The firm issues an advisory which said it expects that the insurance industry’s robust capital position and limited exposure to loss-affected lines of business will enable most insurers to absorb the impact of financial market volatility and manage the marginal increase in claims. However, there may well be some underwriters and risk centres which feel the impact more than others.
S&P cautioned the rate of infection is accelerating globally and the centre of the pandemic has shifted from China to Europe and the U.S. The World Health Organisation designated the outbreak a pandemic on 11 March. It has therefore forecast that the global economy will be in recession in 2020 as a result.
It added the economic disruption associated with the pandemic, combined with the collapse in oil prices and resultant extreme volatility in the capital markets, will have severe implications for global credit markets.
“That said, average rating across the industry is ‘A’, the highest average rating for any corporate or financial services industry we rate,” said the firm. “As with other investment-grade issuers, we don’t anticipate widespread downgrades across the industry.”
Nevertheless, S&P warned some ratings will be affected. To date, it has downgraded one insurer and placed two insurance ratings on a negative outlook or CreditWatch.

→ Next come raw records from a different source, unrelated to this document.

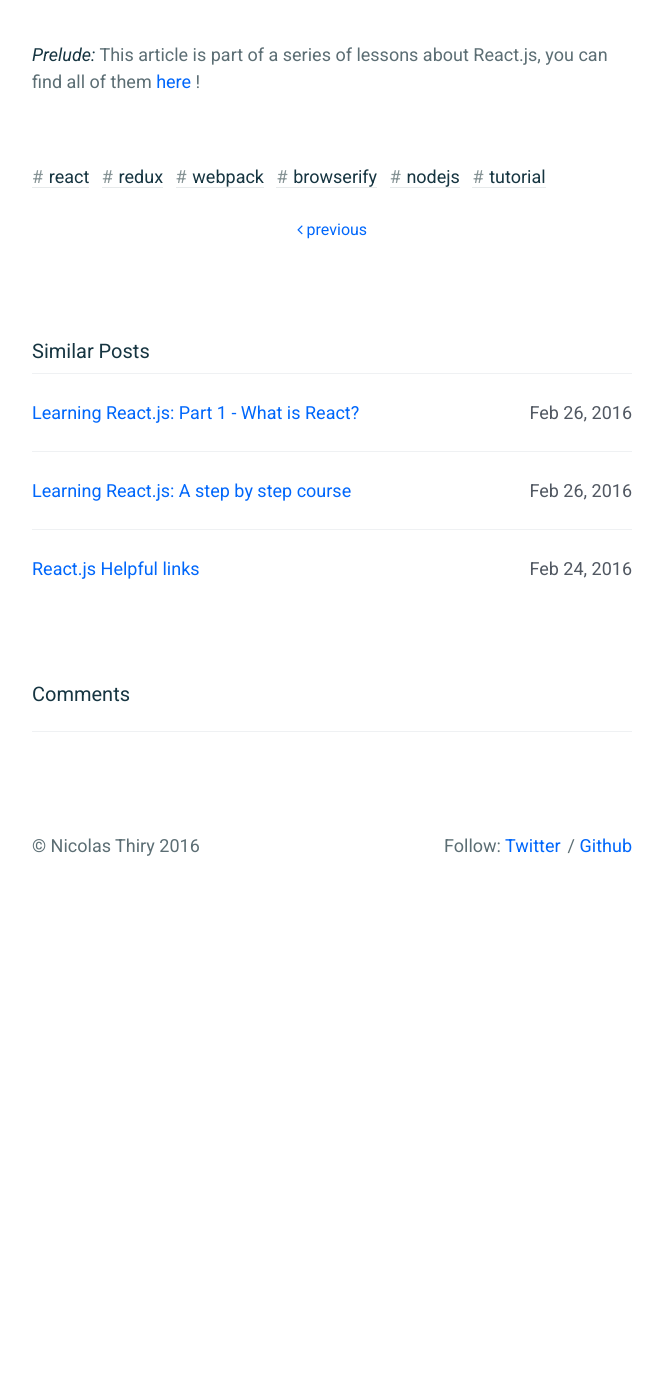
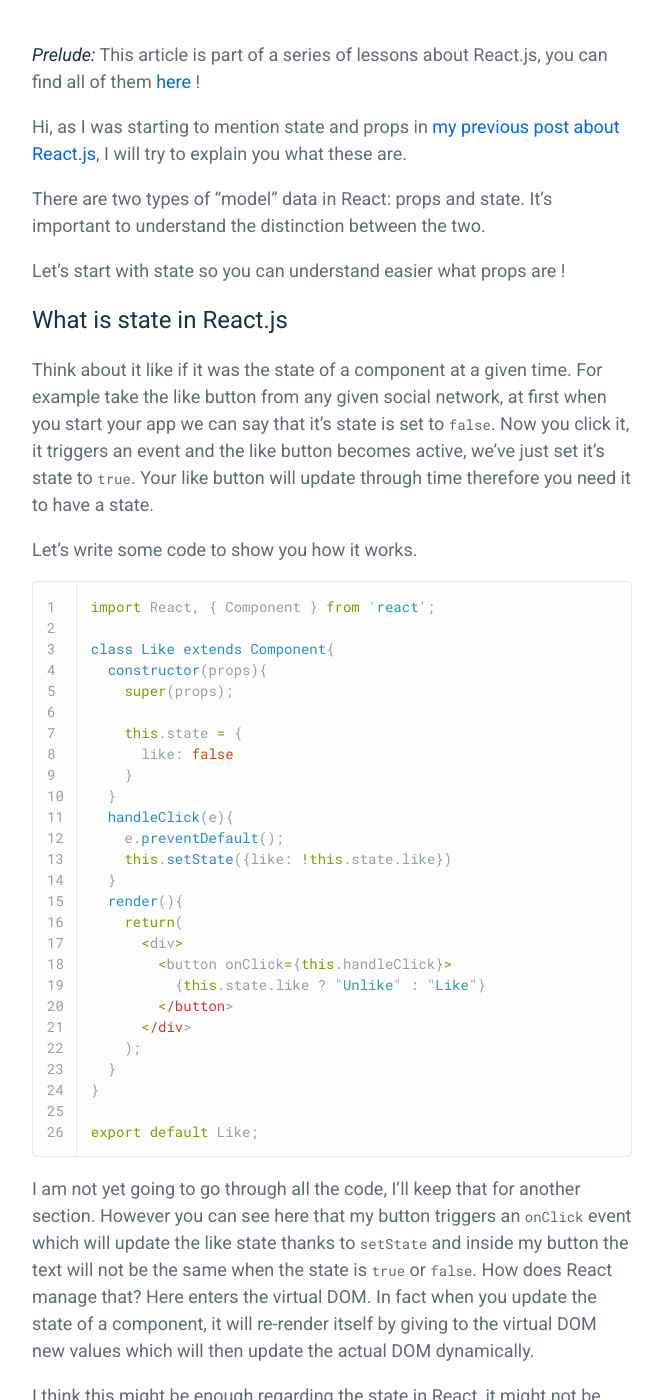
Before and after one commit to nicolasthy/nicolasthy.github.io, a Jekyll site: the page built from _posts/2016-02-27-learning-reactjs-part-2.markdown, in a window 1280 px wide and 1400 px high, scrolled down 432 px. Shown: the whole window, without its empty margins (308-971 px from the left). Built offline with Jekyll 4.4.1, drawn with Linux system fonts in a browser that asks for light colours; nearby versions of some CDN libraries; comment, search, counter and statistics services are not loaded; before the commit the page ends 1391 px from its top, so only the background shows below that; some of the changed text lies outside the part shown.

Commit message:
Draft new post

```diff
--- a/_posts/2016-02-27-learning-reactjs-part-2.markdown
+++ b/_posts/2016-02-27-learning-reactjs-part-2.markdown
@@ -11,3 +11,54 @@
 prevpost: learning-reactjs-part-1
 ---
 _**Prelude:**_ This article is part of a series of lessons about React.js, you can find all of them [here]({{site.baseurl}}/learning-reactjs/) !
+
+Hi, as I was starting to mention state and props in [my previous post about React.js]({{site.baseurl}}/learning-reactjs-part-1/), I will try to explain you what these are.
+
+There are two types of "model" data in React: props and state. It's important to understand the distinction between the two.
+
+Let's start with state so you can understand easier what props are !
+
+## What is state in React.js
+
+Think about it like if it was the state of a component at a given time. For example take the like button from any given social network, at first when you start your app we can say that it's state is set to `false`. Now you click it, it triggers an event and the like button becomes active, we've just set it's state to `true`. Your like button will update through time therefore you need it to have a state.
+
+Let's write some code to show you how it works.
+
+{% highlight javascript linenos %}
+import React, { Component } from 'react';
+
+class Like extends Component{
+  constructor(props){
+    super(props);
+
+    this.state = {
+      like: false
+    }
+  }
+  handleClick(e){
+    e.preventDefault();
+    this.setState({like: !this.state.like})
+  }
+  render(){
+    return(
+      <div>
+        <button onClick={this.handleClick}>
+          {this.state.like ? "Unlike" : "Like"}
+        </button>
+      </div>
+    );
+  }
+}
+
+export default Like;
+{% endhighlight %}
+
+I am not yet going to go through all the code, I'll keep that for another section. However you can see here that my button triggers an `onClick` event which will update the like state thanks to `setState` and inside my button the text will not be the same when the state is `true` or `false`. How does React manage that? Here enters the virtual DOM. In fact when you update the state of a component, it will re-render itself by giving to the virtual DOM new values which will then update the actual DOM dynamically.
+
+I think this might be enough regarding the state in React, it might not be enough explanation but you will understand it better when starting to write actual code.
+
+## What is props in React.js
+
+So from here we can say that the state of a component can be updated through time when the user triggers an event.
+
+Props are the "opposite" of state. It should not, and won't update.
```
Also changed, not shown: other parts of _posts/2016-02-27-learning-reactjs-part-2.markdown (+1 -1 lines).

In each case, the ratings firm said the implications of COVID-19 had compounded other factors, causing creditworthiness to deteriorate.

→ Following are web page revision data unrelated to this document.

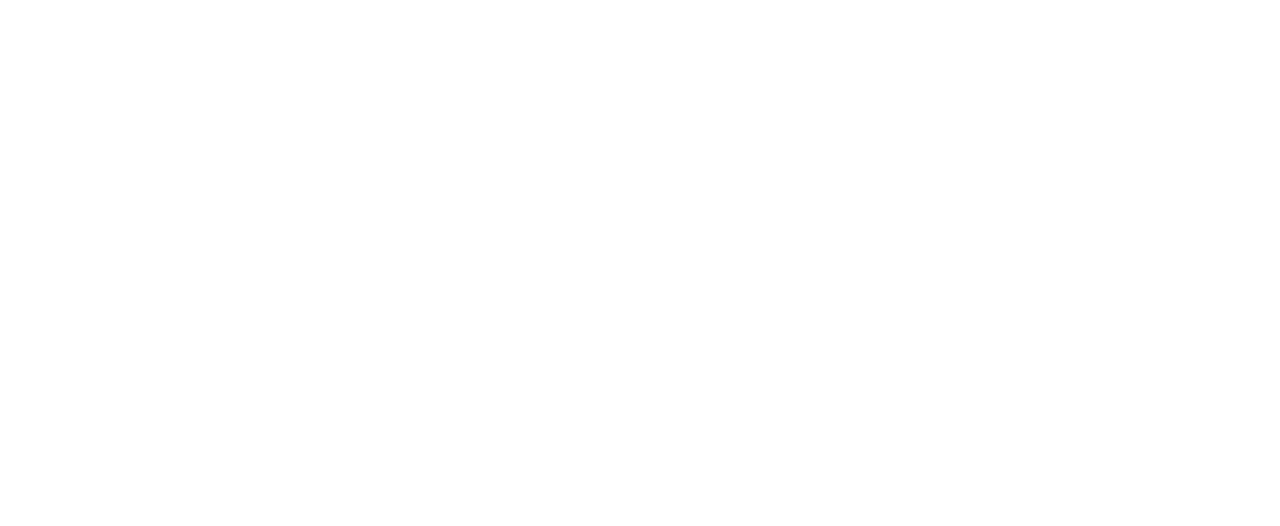
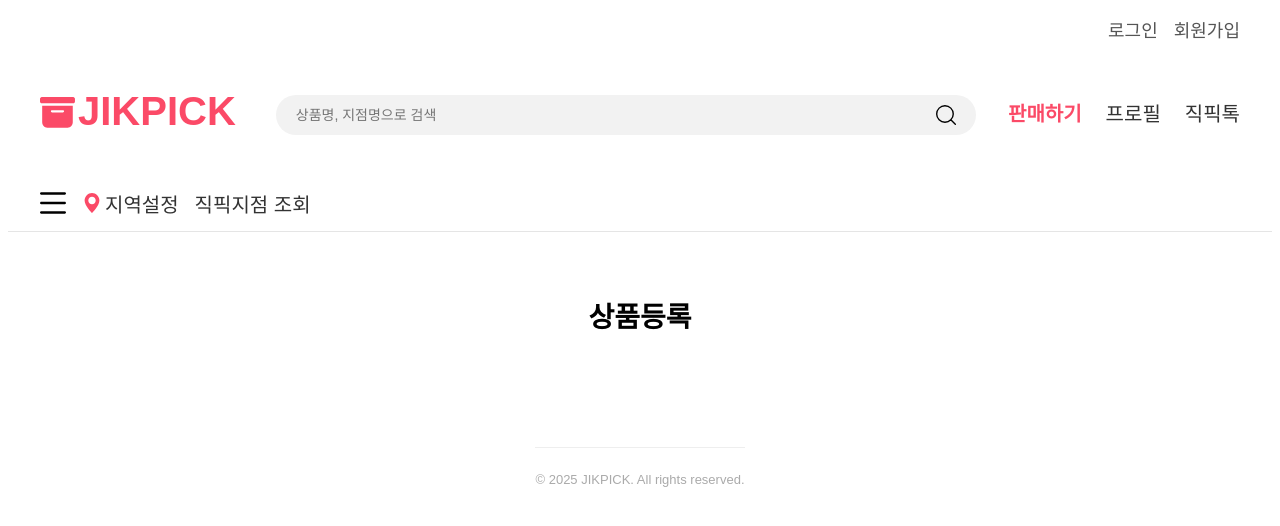
Before and after one commit to lsmcom/jikpick, a React (Vite) app in the folder frontend/: page /register in a window 1280 px wide. Before the commit this address had no page. Shown: the top 526 px of the page. Built offline with nearby package versions, Linux system fonts and the light colour scheme.

Commit message:
App.jsx와 Header.jsx 두 개 NavLink로 수정 및 로고 눌렀을때 홈으로 이동 기능 추가

```diff
--- a/frontend/src/App.jsx
+++ b/frontend/src/App.jsx
@@ -1,16 +1,18 @@
-import { BrowserRouter, Routes, Route } from 'react-router-dom';
+import { BrowserRouter, Routes, Route, NavLink } from 'react-router-dom';
 import './App.css';
 import Main from './pages/Main';
+import ProductRegistration from './pages/ProductRegistration';
 
 function App() {
-
   return (
     <BrowserRouter>
       <Routes>
         <Route path="/" element={<Main />} />
+        <Route path="/register" element={<ProductRegistration />} />
       </Routes>
     </BrowserRouter>
-  )
+  );
 }
 
+
 export default App
--- a/frontend/src/components/Header.jsx
+++ b/frontend/src/components/Header.jsx
@@ -1,6 +1,5 @@
-// src/components/Header.jsx
 import styled from 'styled-components';
-import { Link } from 'react-router-dom';
+import { Link, NavLink } from 'react-router-dom';
 import box from '../assets/icon/Logo.svg';
 import search from '../assets/icon/SearchIcon.svg';
 import ping from '../assets/icon/LocationPing.svg';
@@ -11,29 +10,41 @@ import { useState } from 'react';
 const HeaderWrapper = styled.header`
   font-family: 'Pretendard', sans-serif;
   width: 100%;
+  background-color: white;
+  border-bottom: 1px solid #e5e5e5;
 `;
 
-const HeadContainer = styled.div`
-  width: 1200px;
+const Inner = styled.div`
+  max-width: 1200px;
   margin: 0 auto;
+  padding: 0 24px;
 `;
 
 const TopBar = styled.div`
   display: flex;
   justify-content: flex-end;
-  padding: 8px 0px;
+  padding: 8px 0;
   font-size: 18px;
   color: #555;
   gap: 16px;
-  border-bottom: 1px solid #e5e5e5;
-  padding-bottom: 15px;
+
+  a {
+    text-decoration: none;
+    color: #555;
+  }
 `;
 
 const MiddleBar = styled.div`
   display: flex;
   justify-content: space-between;
   align-items: center;
-  padding: 12px 0px;
+  padding: 12px 0;
+`;
+
+const LogoLink = styled(Link)`
+  display: flex;
+  align-items: center;
+  text-decoration: none;
 `;
 
 const LogoIcon = styled.img`
@@ -85,14 +96,34 @@ const MiddleRight = styled.div`
   gap: 24px;
   font-size: 20px;
   font-weight: 500;
+
+  a {
+    text-decoration: none;
+    color: #333;
+
+    &.active {
+      color: #FB4A67;
+      font-weight: bold;
+    }
+  }
 `;
 
 const BottomBar = styled.div`
   display: flex;
   align-items: center;
   gap: 16px;
-  height: 50px;
+  padding: 12px 0;
   font-size: 20px;
+
+  a {
+    text-decoration: none;
+    color: #333;
+
+    &.active {
+      color: #FB4A67;
+      font-weight: bold;
+    }
+  }
 `;
 
 const MenuWrapper = styled.div`
@@ -122,51 +153,42 @@ const LocationIcon = styled.img`
   top: 0px;
 `;
 
-const TopLink = styled(Link)`
-  font-weight: 600;
-`;
-
-const MiddleLink = styled(Link)`
-  font-weight: 600;
-`;
-
-const BottomLink = styled(Link)`
-  font-weight: 600;
-`;
-
 export default function Header({ isLoggedIn }) {
   const [showCategory, setShowCategory] = useState(false);
 
   return (
     <HeaderWrapper>
-      <HeadContainer>
+      <Inner>
         <TopBar>
           {isLoggedIn ? (
-            <TopLink to="/logout">로그아웃</TopLink>
+            <NavLink to="/logout">로그아웃</NavLink>
           ) : (
             <>
-              <TopLink to="/login">로그인</TopLink>
-              <TopLink to="/signup">회원가입</TopLink>
+              <NavLink to="/login">로그인</NavLink>
+              <NavLink to="/signup">회원가입</NavLink>
             </>
           )}
         </TopBar>
 
         <MiddleBar>
           <div style={{ display: 'flex', alignItems: 'center' }}>
-            <LogoIcon src={box}></LogoIcon>
-            <Logo>JIKPICK</Logo>
+            <LogoLink to="/">
+              <LogoIcon src={box} />
+              <Logo>JIKPICK</Logo>
+            </LogoLink>
             <SearchBar>
               <SearchInput placeholder="상품명, 지점명으로 검색" />
-              <SearchIcon src={search}></SearchIcon>
+              <SearchIcon src={search} />
             </SearchBar>
           </div>
           <MiddleRight>
-            <MiddleLink to="/sell">판매하기</MiddleLink>
-            <MiddleLink to="/profile">프로필</MiddleLink>
-            <MiddleLink to="/chat">직픽톡</MiddleLink>
+            <NavLink to="/register">판매하기</NavLink>
+            <NavLink to="/profile">프로필</NavLink>
+            <NavLink to="/chat">직픽톡</NavLink>
           </MiddleRight>
         </MiddleBar>
-       <BottomBar>
+
+        <BottomBar>
           <MenuWrapper
             onMouseEnter={() => setShowCategory(true)}
             onMouseLeave={() => setShowCategory(false)}
@@ -177,11 +199,11 @@ export default function Header({ isLoggedIn }) {
 
           <LocationSetting>
             <LocationIcon src={ping} />
-            <BottomLink to="/location">지역설정</BottomLink>
+            <NavLink to="/location">지역설정</NavLink>
           </LocationSetting>
-          <BottomLink to="/branches">직픽지점 조회</BottomLink>
+          <NavLink to="/branches">직픽지점 조회</NavLink>
         </BottomBar>
-      </HeadContainer>
+      </Inner>
     </HeaderWrapper>
   );
 }
--- /dev/null
+++ b/frontend/src/pages/ProductRegistration.jsx
@@ -0,0 +1,35 @@
+import styled from 'styled-components';
+import Header from '../components/Header';
+import Footer from '../components/Footer';
+
+const Wrapper = styled.div`
+  width: 100%;
+  display: flex;
+  flex-direction: column;
+  align-items: center;
+`;
+
+const Container = styled.div`
+  max-width: 1200px;
+  padding: 40px 24px;
+  box-sizing: border-box;
+`;
+
+const Title = styled.h2`
+  font-size: 28px;
+  font-weight: bold;
+  margin-bottom: 32px;
+`;
+
+export default function ProductRegistration() {
+  return (
+    <Wrapper>
+      <Header />
+      <Container>
+        <Title>상품등록</Title>
+        {/* 나머지 폼 요소들 작성 예정 */}
+      </Container>
+      <Footer />
+    </Wrapper>
+  );
+}
```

S&P added: “The pandemic has had far-reaching implications for the global economy, disrupting supply chains; changing demand for goods, services, and commodities; and, most importantly, causing fundamental changes to the daily lives of people in the affected countries.
“Insurers’ credit worthiness is likely to be more affected by the stress on financial markets than through their insurance risk. The trifecta of unprecedented low or negative interest rates, credit deterioration, and a declining equity market will chip away at insurers’ financial strength, particularly for life insurers, by eroding capital and earnings. If the situation worsens, or lasts for a prolonged period, we expect that these factors will lead to more rating actions.”
The report added that there may well be a bigger impact to risk centres where there is a focus on specialty and face to face meetings.
“The insurance-related risks, such as increased claims and top-line pressures, are less significant risk factors for the industry as a whole,” it said. “That said, specialist writers of loss-affected lines and those dependent on face-to-face sales could experience earnings deterioration or reduced market presence, respectively, as a result of the pandemic.”
However, it added life insurers are more at risk, particularly those with relatively thin capital buffers and significant exposure to financial market volatility through their asset portfolios or product offerings.